Extracted material ::

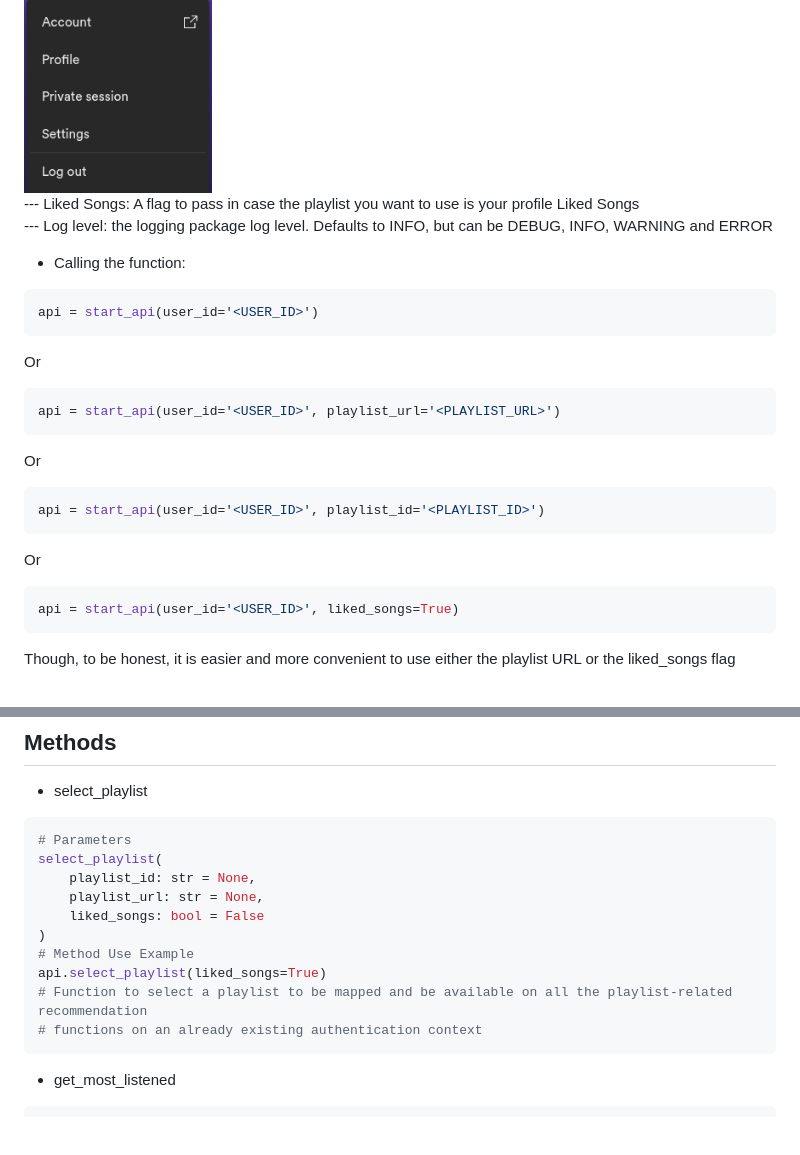
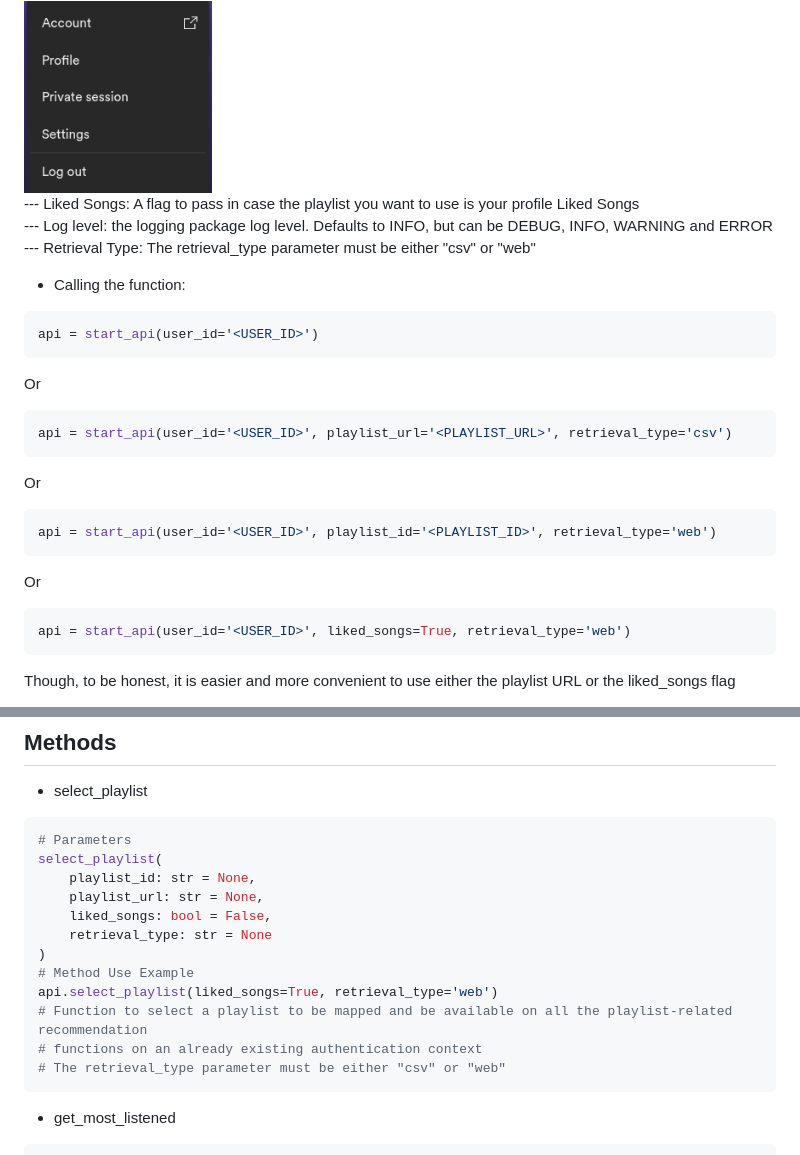
Before and after one commit to nikolas-virionis/spotify-api, a Markdown page: README.md, 2 parts joined by grey strips. GitHub-like rendering; blank space fills up the shorter version.

```diff
--- a/README.md
+++ b/README.md
@@ -74,7 +74,8 @@ Firstly, it's necessary to import the method start_api from the package spotify_
   --- User ID: The user id is available when clicking the account, and accessing its information, on Spotify's website<br>
   <img src='./readme-pictures/Account.png' width='25%'><br>
   --- Liked Songs: A flag to pass in case the playlist you want to use is your profile Liked Songs <br>
-  --- Log level: the logging package log level. Defaults to INFO, but can be DEBUG, INFO, WARNING and ERROR
+  --- Log level: the logging package log level. Defaults to INFO, but can be DEBUG, INFO, WARNING and ERROR <br>
+  --- Retrieval Type: The retrieval_type parameter must be either "csv" or "web"
 
   - Calling the function:
 ~~~python
@@ -82,15 +83,15 @@ api = start_api(user_id='<USER_ID>')
 ~~~
 Or
 ~~~python
-api = start_api(user_id='<USER_ID>', playlist_url='<PLAYLIST_URL>')
+api = start_api(user_id='<USER_ID>', playlist_url='<PLAYLIST_URL>', retrieval_type='csv')
 ~~~
 Or
 ~~~python
-api = start_api(user_id='<USER_ID>', playlist_id='<PLAYLIST_ID>')
+api = start_api(user_id='<USER_ID>', playlist_id='<PLAYLIST_ID>', retrieval_type='web')
 ~~~
 Or
 ~~~python
-api = start_api(user_id='<USER_ID>', liked_songs=True)
+api = start_api(user_id='<USER_ID>', liked_songs=True, retrieval_type='web')
 ~~~
 Though, to be honest, it is easier and more convenient to use either the playlist URL or the liked_songs flag
 
@@ -108,12 +109,14 @@ Though, to be honest, it is easier and more convenient to use either the playlis
 select_playlist(
     playlist_id: str = None,
     playlist_url: str = None,
-    liked_songs: bool = False
+    liked_songs: bool = False,
+    retrieval_type: str = None
 )
 # Method Use Example
-api.select_playlist(liked_songs=True)
+api.select_playlist(liked_songs=True, retrieval_type='web')
 # Function to select a playlist to be mapped and be available on all the playlist-related recommendation
 # functions on an already existing authentication context
+# The retrieval_type parameter must be either "csv" or "web"
 ~~~~~~
  - get_most_listened
 ~~~python
```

What you should do :: Images aside, return each entry above precisely as it stands.

Response ::
Before and after one commit to nikolas-virionis/spotify-api, a Markdown page: README.md, 2 parts joined by grey strips. GitHub-like rendering; blank space fills up the shorter version.

```diff
--- a/README.md
+++ b/README.md
@@ -74,7 +74,8 @@ Firstly, it's necessary to import the method start_api from the package spotify_
   --- User ID: The user id is available when clicking the account, and accessing its information, on Spotify's website<br>
   <img src='./readme-pictures/Account.png' width='25%'><br>
   --- Liked Songs: A flag to pass in case the playlist you want to use is your profile Liked Songs <br>
-  --- Log level: the logging package log level. Defaults to INFO, but can be DEBUG, INFO, WARNING and ERROR
+  --- Log level: the logging package log level. Defaults to INFO, but can be DEBUG, INFO, WARNING and ERROR <br>
+  --- Retrieval Type: The retrieval_type parameter must be either "csv" or "web"
 
   - Calling the function:
 ~~~python
@@ -82,15 +83,15 @@ api = start_api(user_id='<USER_ID>')
 ~~~
 Or
 ~~~python
-api = start_api(user_id='<USER_ID>', playlist_url='<PLAYLIST_URL>')
+api = start_api(user_id='<USER_ID>', playlist_url='<PLAYLIST_URL>', retrieval_type='csv')
 ~~~
 Or
 ~~~python
-api = start_api(user_id='<USER_ID>', playlist_id='<PLAYLIST_ID>')
+api = start_api(user_id='<USER_ID>', playlist_id='<PLAYLIST_ID>', retrieval_type='web')
 ~~~
 Or
 ~~~python
-api = start_api(user_id='<USER_ID>', liked_songs=True)
+api = start_api(user_id='<USER_ID>', liked_songs=True, retrieval_type='web')
 ~~~
 Though, to be honest, it is easier and more convenient to use either the playlist URL or the liked_songs flag
 
@@ -108,12 +109,14 @@ Though, to be honest, it is easier and more convenient to use either the playlis
 select_playlist(
     playlist_id: str = None,
     playlist_url: str = None,
-    liked_songs: bool = False
+    liked_songs: bool = False,
+    retrieval_type: str = None
 )
 # Method Use Example
-api.select_playlist(liked_songs=True)
+api.select_playlist(liked_songs=True, retrieval_type='web')
 # Function to select a playlist to be mapped and be available on all the playlist-related recommendation
 # functions on an already existing authentication context
+# The retrieval_type parameter must be either "csv" or "web"
 ~~~~~~
  - get_most_listened
 ~~~python
```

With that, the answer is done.